you don’t need the detail of a real piece, I’d suggest some of these
places, and you’d be near enough in style:

http://www.bentley-skinner.co.uk
http://www.heritagejewellery.co.uk -a few of that period
http://www.sjphillips.com

That’s probably good - if you did something frilly and leafy that’s
fairly symmetrical you’d probably be ok - something with pearl beads
maybe (I doubt the budget includes real ones…)

http://www.donivanandmaggiora.com


#7

Hi!

From the that I could gather:

They wore something like a choker or a collar, long necklaces and
girandoles-earrings with 3 hanging elements in pendeloque form.

The design motifs typical of this period: garland-like curves in
chains, slender leaves, branches and flowers with a naturalism
underlined by soft colours, coloured stones in the centre of the
jewel, delicate bows, repitition of form giving an overall heavy
impression though the individual units would be light.

I hope this helps.
Hema


#8

This is a best site I found, start from:

http://royal-magazin.de/french/crown-jewels.htm
some other info at
http://napoleon-series.org/research/miscellaneous/c_crownjewels.html#1
http://si.edu/Encyclopedia_SI/nmnh/hope.htm

What a fun job!
Leena


#9

Hi Norah,

Actually chairs, clocks, furniture, from the period are all good
beginning sources for getting a ‘feel’ for the style you’re going
for.

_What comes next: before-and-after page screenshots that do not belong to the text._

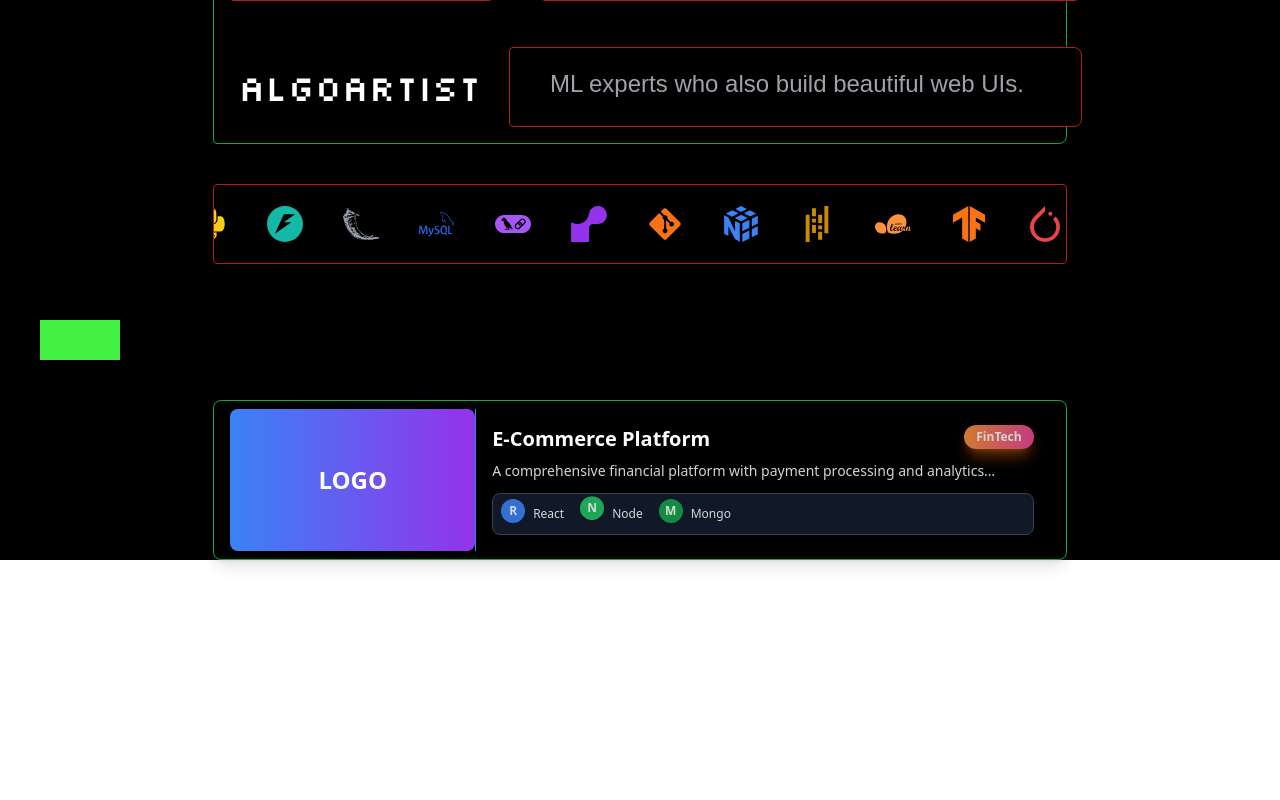
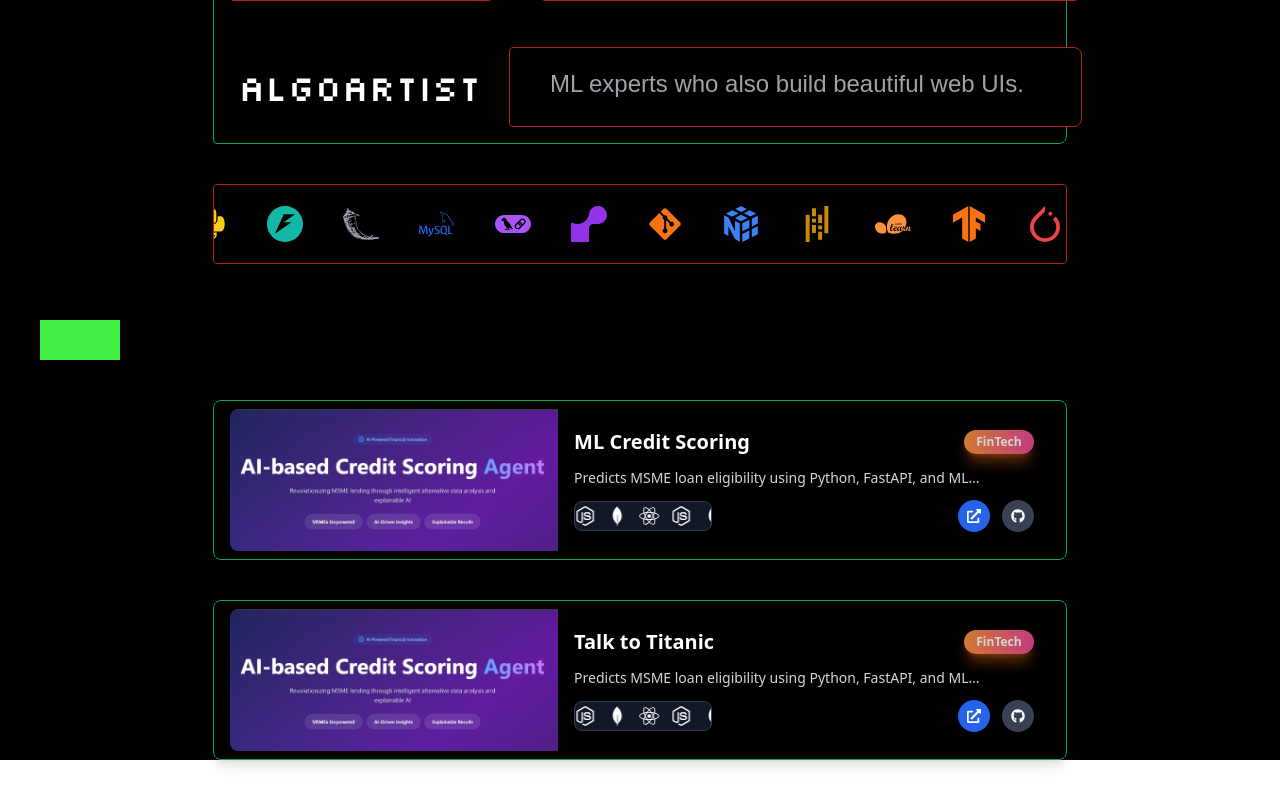
Before and after one commit to yasx50/portfolio, a React (Vite) app: page / in a window 1280 px wide. Shown: the part 480-1280 px from the top of the page. Before the commit the page ends 1080 px from the top, so only its background shows below. Built offline with nearby package versions, Linux system fonts and the light colour scheme; a web font is replaced by a local one.

Commit message:
project showcase 80% completed

```diff
--- a/src/components/projects/Project.jsx
+++ b/src/components/projects/Project.jsx
@@ -1,13 +1,41 @@
 import React from 'react'
-import Projects from './Projects'
-
+import ProjectCard from './Projects'
+import msme from '../../assets/msme.png';
+import {
+  FaReact,
+  FaNodeJs,
+} from 'react-icons/fa';
+import {
+  SiMongodb,
+  SiFastapi,
+  SiPytorch,
+} from 'react-icons/si';
 const Project = () => {
   return (
    <><div className='bg-black '>
 
    <div className="w-20 ml-10 h-10 bg-successGreen"></div>
 
-   <div className='bg-black'><Projects/></div>
+   <div className=''><ProjectCard
+      title="ML Credit Scoring"
+      description="Predicts MSME loan eligibility using Python, FastAPI, and ML frameworks."
+      image={msme}
+      category="FinTech"
+      techIcons={[<FaReact />, <FaNodeJs />, <SiMongodb />, ]}
+      demoLink="https://hospital-food-management-system-1.onrender.com/"
+      githubLink="https://github.com/yasx50/hospital-food-management-system"
+    />
+    <ProjectCard
+      title="Talk to Titanic"
+      description="Predicts MSME loan eligibility using Python, FastAPI, and ML frameworks."
+      image={msme}
+      category="FinTech"
+      techIcons={[<FaReact />, <FaNodeJs />, <SiMongodb />, ]}
+      demoLink="https://hospital-food-management-system-1.onrender.com/"
+      githubLink="https://github.com/yasx50/hospital-food-management-system"
+    />
+
+    </div>
    </div>
    </>
   )
--- a/src/components/projects/Projects.jsx
+++ b/src/components/projects/Projects.jsx
@@ -1,57 +1,115 @@
 import React from 'react';
+import { FaGithub, FaExternalLinkAlt } from 'react-icons/fa';
 
-const ProjectCard = () => {
+const ProjectCard = ({
+  title,
+  description,
+  image,
+  category,
+  techIcons = [], // Array of imported icon components
+  demoLink,
+  githubLink,
+}) => {
   return (
-    <div className="relative bg-black border text-white my-10 border-green-600 h-auto md:h-40 w-[90%] md:w-2/3 flex items-center justify-center mx-auto overflow-hidden px-4 py-2 rounded-lg shadow-lg">
+    <>
+      <style jsx>{`
+        @keyframes techmarquee {
+          0% {
+            transform: translateX(0%);
+          }
+          100% {
+            transform: translateX(-100%);
+          }
+        }
 
-      {/* Left Section (30%) - Full Height and Width */}
-      <div className="w-[30%] h-full bg-black border-r border-blue-500 flex items-center justify-center z-10">
-        <div className="w-full h-full bg-gradient-to-r from-blue-500 to-purple-600 rounded-lg flex items-center justify-center">
-          <span className="text-white font-bold text-2xl">LOGO</span>
-        </div>
+        .animate-techmarquee {
+          animation: techmarquee 20s linear infinite;
+        }
+
+        .animate-techmarquee:hover {
+          animation-play-state: paused;
+        }
+      `}</style>
+
+      <div className="relative bg-black border border-green-600 text-white my-10 h-auto md:h-40 w-[90%] md:w-2/3 flex items-center mx-auto overflow-hidden px-4 py-2 rounded-lg shadow-lg">
+
+        {/* Left: Project Image (40%) */}
+        <div className="w-[40%] h-full flex items-center justify-center">
+          <img
+            src={image}
+            alt={title}
+            className="w-full h-full object-cover rounded-l-lg"
+          />
         </div>
 
-      {/* Right Section (70%) */}
-      <div className="w-[70%] p-4 flex flex-col justify-between h-full">
+        {/* Right: Details (60%) */}
+        <div className="w-[60%] h-full p-4 flex flex-col justify-center relative">
+
           {/* Top Section - Title and Category */}
-        <div className="flex justify-between items-start mb-2">
-          <h2 className="text-xl font-bold truncate flex-1 mr-4">E-Commerce Platform</h2>
+          <div className="flex justify-between items-center mb-3">
+            <h2 className="text-lg md:text-xl font-bold truncate flex-1 mr-3">{title}</h2>
             {/* Glowing Category Badge */}
-          <div className="px-3 py-1 bg-gradient-to-r from-orange-400 to-pink-500 rounded-full text-xs font-semibold shadow-lg shadow-orange-500/50 animate-pulse glow-effect">
-            FinTech
+            <div className="px-3 py-1 bg-gradient-to-r from-orange-400 to-pink-500 rounded-full text-xs font-semibold shadow-lg shadow-orange-500/50 animate-pulse whitespace-nowrap">
+              {category}
             </div>
           </div>
 
           {/* Description - Single Line */}
           <p className="text-sm text-gray-300 mb-3 line-clamp-1 overflow-hidden">
-          A comprehensive financial platform with payment processing and analytics dashboard
+            {description}
           </p>
 
-        {/* Tech Stack with Moving Icons */}
-        <div className="relative overflow-hidden bg-gray-900 rounded-lg p-2 border border-gray-700">
-          <div className="flex animate-pulse space-x-4">
-            <div className="flex items-center space-x-2">
-              <div className="w-6 h-6 bg-blue-500 rounded-full flex items-center justify-center animate-bounce">
-                <span className="text-xs font-bold">R</span>
+          {/* Bottom Section - Tech Stack and Action Links */}
+          <div className="flex items-center justify-between">
+            {/* Tech Stack Icons with Scrolling Effect - 30% of the 60% section */}
+            {techIcons.length > 0 && (
+              <div className="w-[30%] relative overflow-hidden bg-gray-900 rounded-lg p-1 border border-gray-700">
+                <div className="flex animate-techmarquee space-x-3">
+                  {/* First set of icons */}
+                  {techIcons.map((IconComponent, idx) => (
+                    <div key={`first-${idx}`} className="text-lg md:text-xl flex-shrink-0 hover:scale-110 transition-transform">
+                      {IconComponent}
                     </div>
-              <span className="text-xs">React</span>
+                  ))}
+                  {/* Duplicate icons for seamless loop */}
+                  {techIcons.map((IconComponent, idx) => (
+                    <div key={`second-${idx}`} className="text-lg md:text-xl flex-shrink-0 hover:scale-110 transition-transform">
+                      {IconComponent}
                     </div>
-            <div className="flex items-center space-x-2">
-              <div className="w-6 h-6 bg-green-500 rounded-full flex items-center justify-center animate-bounce" style={{animationDelay: '0.5s'}}>
-                <span className="text-xs font-bold">N</span>
+                  ))}
                 </div>
-              <span className="text-xs">Node</span>
               </div>
-            <div className="flex items-center space-x-2">
-              <div className="w-6 h-6 bg-green-600 rounded-full flex items-center justify-center animate-bounce" style={{animationDelay: '1s'}}>
-                <span className="text-xs font-bold">M</span>
-              </div>
-              <span className="text-xs">Mongo</span>
+            )}
+
+            {/* Action Links */}
+            <div className="flex gap-3">
+              {demoLink && (
+                <a
+                  href={demoLink}
+                  target="_blank"
+                  rel="noopener noreferrer"
+                  className="flex items-center justify-center w-8 h-8 bg-blue-600 hover:bg-blue-700 rounded-full transition-colors duration-200 group"
+                  title="Live Demo"
+                >
+                  <FaExternalLinkAlt className="text-sm text-white group-hover:scale-110 transition-transform" />
+                </a>
+              )}
+              {githubLink && (
+                <a
+                  href={githubLink}
+                  target="_blank"
+                  rel="noopener noreferrer"
+                  className="flex items-center justify-center w-8 h-8 bg-gray-700 hover:bg-gray-600 rounded-full transition-colors duration-200 group"
+                  title="GitHub Repository"
+                >
+                  <FaGithub className="text-sm text-white group-hover:scale-110 transition-transform" />
+                </a>
+              )}
             </div>
           </div>
         </div>
       </div>
-    </div>
+    </>
   );
 };
 
--- a/tailwind.config.js
+++ b/tailwind.config.js
@@ -16,6 +16,7 @@ export default {
         },
       },
       animation: {
+        'techmarquee': 'techmarquee 15s linear infinite',
         'spin-slow': 'spin 5s linear infinite',
         'bottom-to-top': 'bottom-to-top 1s ease-out forwards',
       },
```
Lines whose indentation alone changed are shown as unchanged.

You can look at period jewelry in museums to find things like
proper gem cuts and popular colors, but without the surrounding
context, it’s hard to create a piece that looks authentic. You really
want to look at everything from the period for ideas and clues to
’what’ the fashion was. It also helps to research the history for
clues to ‘why’ certain design elements were popular. Take a close
look at portraits from the period, and focus on not only the jewels
worn, but also pay close attention to the clothing, accessories, and
the architecture of items in the portrait. You’ll start to notice the
more minute common design elements in everything from jewelry,
textile patterns, furniture motifs, weaponry, etc. Also keep in mind
that for the stage, the piece usually doesn’t need to be accurate in
authenticity of construction. You really want it to be big and bold
for the audience. Take the design elements you use and really
exaggerate them. I think you’re on the right track with something
wide and dripping with sparklies. Good luck on the project! It sounds
like fun work!

Best regards,

Lyn Punkari
Darkridge Jewels


#10

Thanks for the links, they have been a huge help!

There is a budget to contend with which will be a challange, but the
director wants to keep the piece herself so it’s a bit more then you
would expect (and suddenly I have less corners I can cut too)… I
just didn’t want to sink an entire day of the budget on being lost
in the Toronto Refferance Library. I’m getting advertising which I
can put against ~some~ of the labour, but seeing as I haven’t
designed it yet I haven’t costed out the materials yet. laughs Good
thing I love a challange yes? I also think I’m going to be loving the
strong Canadian dollar.

Anyway thank you, as always you guys rock!

Norah Kerr
www.besmithian.com